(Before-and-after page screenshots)
━━━━━━━━━━

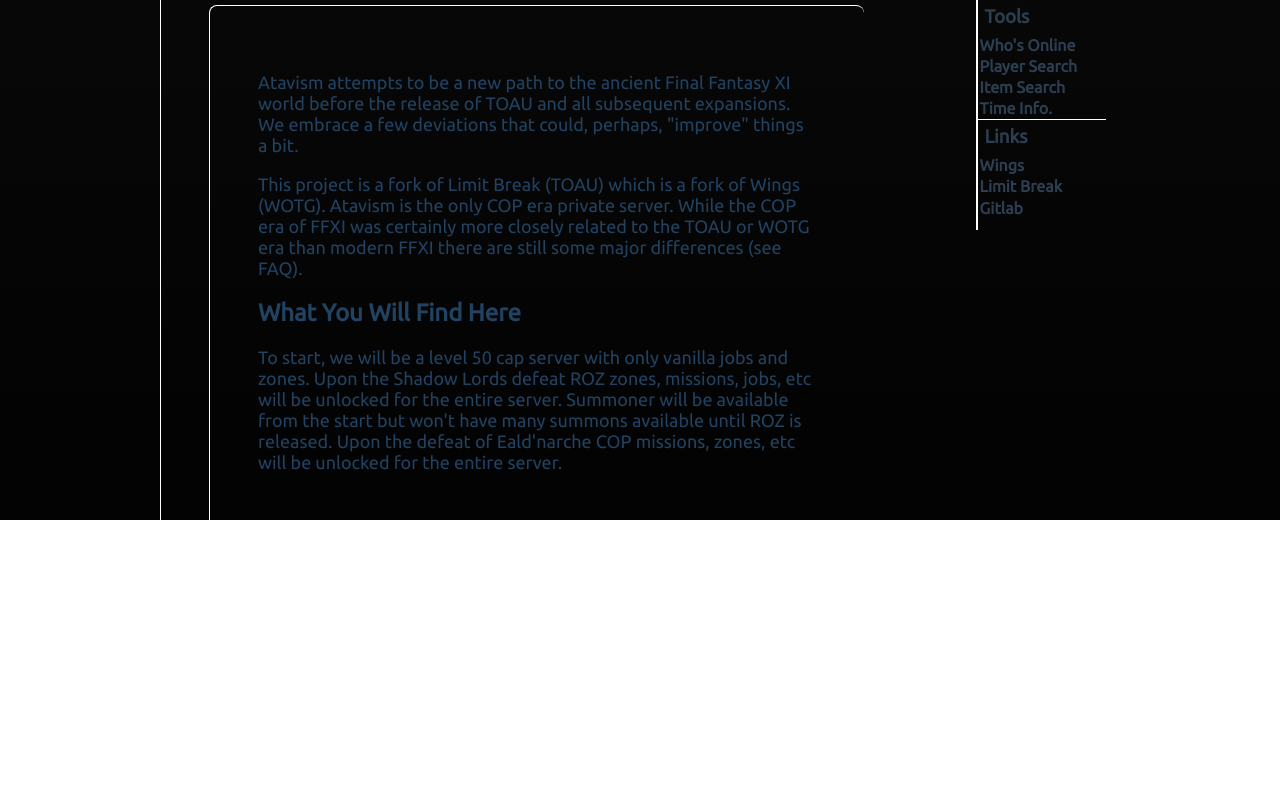
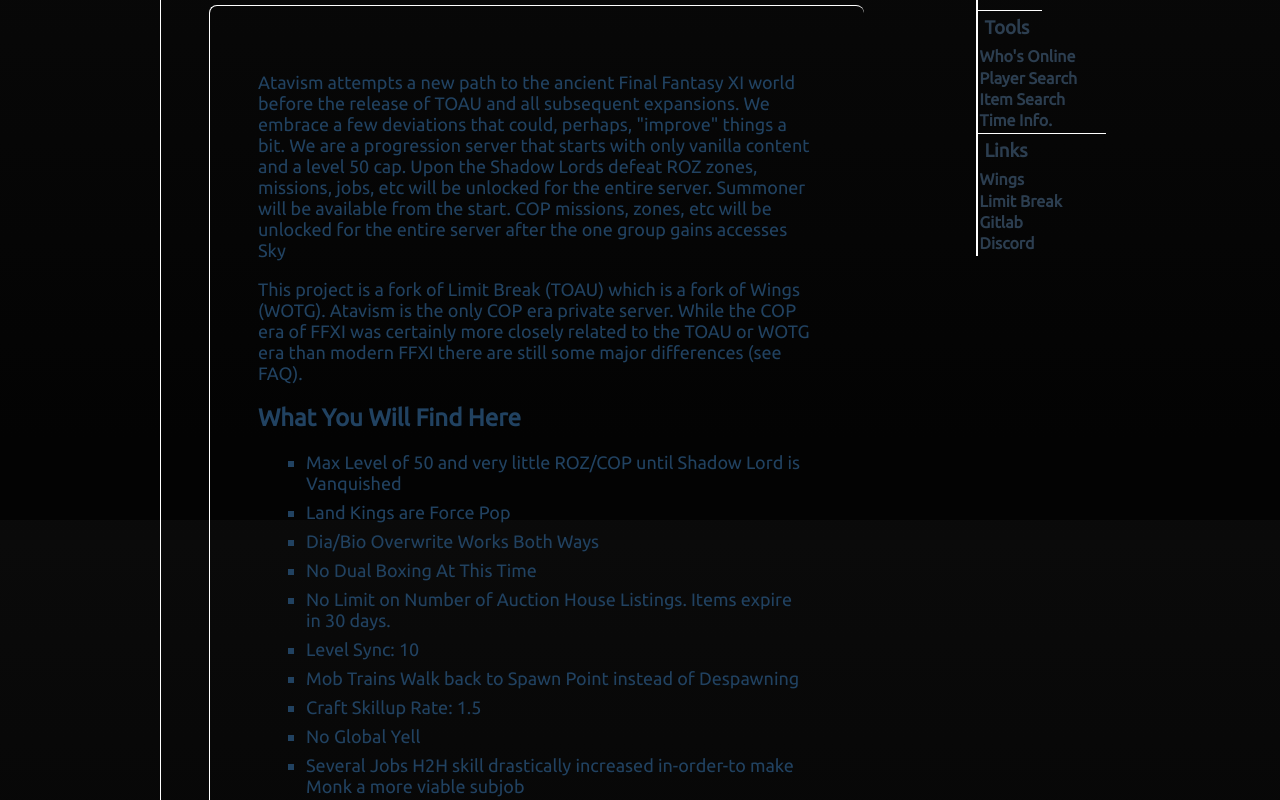
Before and after one commit to Grahf0085/atavism-vue, a Vue app: page /#/ in a window 1280 px wide. Shown: the part 280-1080 px from the top of the page. Before the commit the page ends 867 px from the top, so only its background shows below. Built offline with nearby package versions, Linux system fonts and the light colour scheme.

Commit message:
finished css, home, start connectin and rules

```diff
--- a/src/App.vue
+++ b/src/App.vue
@@ -20,6 +20,7 @@
         <a href = "https://www.wingsxi.com/wings/">Wings</a>
         <a href = "https://www.limitbreakffxi.com/">Limit Break</a>
         <a href = "https://gitlab.com/Grahf0085/atavism">Gitlab</a>
+        <a href = "https://discord.gg/r78h8Bt4">Discord</a>
       </div>
     </div>
   <router-view/>
@@ -41,6 +42,9 @@
 
 body {
   margin: 0;
+  height: 100vh;
+  background: -webkit-linear-gradient(360deg,#030303 10%,#1f1f1f 360%);
+  background: linear-gradient(360deg,#030303 10%,#1f1f1f 360%);
 }
 
 #app {
@@ -49,13 +53,10 @@
   -moz-osx-font-smoothing: grayscale;
   /* color: #2c3e50; */
   color: #214261;
-  height: 100vh;
   display: grid;
   grid-template-columns: 3fr 1fr;
   grid-template-rows: .2fr 4fr;
   gap: 4rem;
-  background: -webkit-linear-gradient(360deg,#030303 10%,#1f1f1f 360%);
-  background: linear-gradient(360deg,#030303 10%,#1f1f1f 360%);
 }
 
 #nav, #internal, #tools, #links {
@@ -64,7 +65,7 @@
   display: flex;
   flex-direction: column;
   margin: 0px;
-  height: 49%;
+  height: 23rem;
   border-left: 1px solid white;
 }
 
--- a/src/views/Connecting.vue
+++ b/src/views/Connecting.vue
@@ -1,5 +1,73 @@
 <template>
   <div class="connecting">
-    <h1>This is a connecting page</h1>
+    <h2>Connecting</h2>
+    <div class ="meat">
+      <h2>Linux (tested on Arch with wine 5.0)</h2>
+      <ol>
+        <li>Install wine and lutris</li>
+        <li>Download Installer Here: LINK TO COME</li>
+        <li>Install.......what file to RUN?!?!!?</li>
+        <li>Download atavism loader: <a href ="https://drive.google.com/file/d/1ZSG2-0D_3k3GEa53IHUwqIHhCzGldG1T/view?usp=sharing" download>-----> Download Here</a></li>
+        <li>Put bootloader SOMEWHERE FILL THIS IN OMG</li>
+        <li>Start bootloader and point it to atavism.duckdns.org. Ie open a terminal in the atavism loader directory and run 'wine atavismloader.exe --server atavism.duckdns.org'</li>
+        <li>Make an account through the bootloader</li>
+        <li>In lutris make a new game.</li>
+        <ol>
+          <li>In the 'Game Info' tab enter a name and select wine for the runner. Ensure wine 5.0 is installed.</li>
+          <li>In the 'Game Options' 'executable' line enter the path to atavism loader. In the 'arguments' line enter '--server atavism.duckdns.org --user USERNAME --pass PASSWORD'</li>
+          <li>Click save</li>
+          <li>Launch Game</li>
+        </ol>
+      </ol>
+      <h2>Windows</h2>
+      <ul>
+        <li>Windows should not pose any additonal problems</li>
+        <li>You're welcome to use Ashita or Windower.  Just be sure you're only using approved addons from the rules section</li>
+      </ul>
+    </div>
   </div>
 </template>
+
+<script>
+
+export default {
+  name: 'Connecting'
+}
+</script>
+
+<style scoped>
+
+  .connecting {
+    grid-row: 2;
+    border: 1px solid white;
+    border-bottom: none;
+    border-right: none;
+    border-radius: .5rem;
+    padding: 3rem;
+    margin-left: 10rem;
+  }
+
+  .meat {
+    border: 1px solid white;
+    padding: 3rem;
+    border-radius: .5rem;
+    border-bottom: none;
+    border-right: none;
+  }
+
+  a {
+    text-decoration: none;
+    color: inherit;
+  }
+
+    h2 {
+    font-size: 1.5rem;
+  }
+
+  li {
+    margin: .5rem;
+    list-style-type: square;
+    font-size: 18px;
+  }
+
+</style>
--- a/src/views/Home.vue
+++ b/src/views/Home.vue
@@ -2,8 +2,10 @@
   <div class="home">
     <h2>Welcome!</h2>
     <div class ="meat">
-      <p>Atavism attempts to be a new path to the ancient Final Fantasy XI world before the release of TOAU and all subsequent expansions.
-        We embrace a few deviations that could, perhaps, "improve" things a bit.
+      <p>Atavism attempts a new path to the ancient Final Fantasy XI world before the release of TOAU and all subsequent expansions.
+        We embrace a few deviations that could, perhaps, "improve" things a bit. We are a progression server that starts with only
+        vanilla content and a level 50 cap. Upon the Shadow Lords defeat ROZ zones, missions, jobs, etc
+        will be unlocked for the entire server. Summoner will be available from the start. COP missions, zones, etc will be unlocked for the entire server after the one group gains accesses Sky
       </p>
       <p>
         This project is a fork of <a href = "https://www.limitbreakffxi.com/">Limit Break</a> (TOAU) which is a fork of
@@ -12,10 +14,24 @@
         FAQ).
       </p>
       <h2>What You Will Find Here</h2>
-      <p>To start, we will be a level 50 cap server with only vanilla jobs and zones. Upon the Shadow Lords defeat ROZ zones, missions, jobs, etc
-        will be unlocked for the entire server. Summoner will be available from the start but won't have many summons available until ROZ
-        is released. Upon the defeat of Eald'narche COP missions, zones, etc will be unlocked for the entire server.
-        </p>
+      <ul>
+        <li>Max Level of 50 and very little ROZ/COP until Shadow Lord is Vanquished</li>
+        <li>Land Kings are Force Pop</li>
+        <li>Dia/Bio Overwrite Works Both Ways</li>
+        <li>No Dual Boxing At This Time</li>
+        <li>No Limit on Number of Auction House Listings. Items expire in 30 days.</li>
+        <li>Level Sync: 10</li>
+        <li>Mob Trains Walk back to Spawn Point instead of Despawning</li>
+        <li>Craft Skillup Rate: 1.5</li>
+        <li>No Global Yell</li>
+        <li>Several Jobs H2H skill drastically increased in-order-to make Monk a more viable subjob</li>
+        <li>PLD and DRK MP increased to equal RDMs. This is the way PLD and DRK were before the US release. Reintroduced here for
+          many reasons including helping with a lack of healers and creating new opportunities for job/subjob combinations
+        </li>
+        <li>It's a known bug that topaz has way too many mobs in some zones. Also, SE has moved mobs around and
+          introduced new mobs over the years. I attempted to rearrange a few zones and then got tired of it.
+        </li>
+      </ul>
     </div>
   </div>
 </template>
@@ -56,4 +72,10 @@
   h2 {
     font-size: 1.5rem;
   }
+
+  li {
+    margin: .5rem;
+    list-style-type: square;
+    font-size: 18px;
+  }
 </style>
--- a/src/views/Rules.vue
+++ b/src/views/Rules.vue
@@ -1,5 +1,65 @@
 <template>
   <div class="rules">
-    <h1>This is a rules page</h1>
+    <h2>Rules</h2>
+    <div class="meat">
+      <h2>General</h2>
+      <ol>
+        <li>It's just a game. Don't cheat</li>
+        <li>No third party programs that provide automation</li>
+        <li>No real money trade</li>
+        <li>No exploiting bugs. Just take note of it and report it in the discord</li>
+        <li>No monster player killing</li>
+        <li>No tools to assist in claiming</li>
+        <li>If you find an out of era item report it in the discord</li>
+      </ol>
+      <h2>Ashita/Windower Addons</h2>
+      <ol>
+        <li>Ashita Cast</li>
+        <li>Autojoin</li>
+        <li>Battlemod</li>
+        <li>Cfhblock</li>
+        <li>Checker</li>
+        <li>Clock</li>
+        <li>CraftMon</li>
+        <li>Deeps</li>
+        <li></li>
+        <li></li>
+      </ol>
+    </div>
   </div>
 </template>
+
+<script>
+
+export default {
+  name: 'Rules'
+}
+</script>
+
+<style scoped>
+
+  .rules {
+    grid-row: 2;
+    border: 1px solid white;
+    border-bottom: none;
+    border-right: none;
+    border-radius: .5rem;
+    padding: 3rem;
+    margin-left: 10rem;
+  }
+
+  .meat {
+    border: 1px solid white;
+    padding: 3rem;
+    border-radius: .5rem;
+    border-bottom: none;
+    border-right: none;
+  }
+
+  li {
+    margin: .5rem;
+    list-style-type: square;
+    font-size: 18px;
+  }
+
+</style>
```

━━━━━━━━━━

◆ **Aim of the task**: What lines of the data include the word "many"? Copy each of them.

◆ **Answer for the task**:
-        will be unlocked for the entire server. Summoner will be available from the start but won't have many summons available until ROZ
+          many reasons including helping with a lack of healers and creating new opportunities for job/subjob combinations
+        <li>It's a known bug that topaz has way too many mobs in some zones. Also, SE has moved mobs around and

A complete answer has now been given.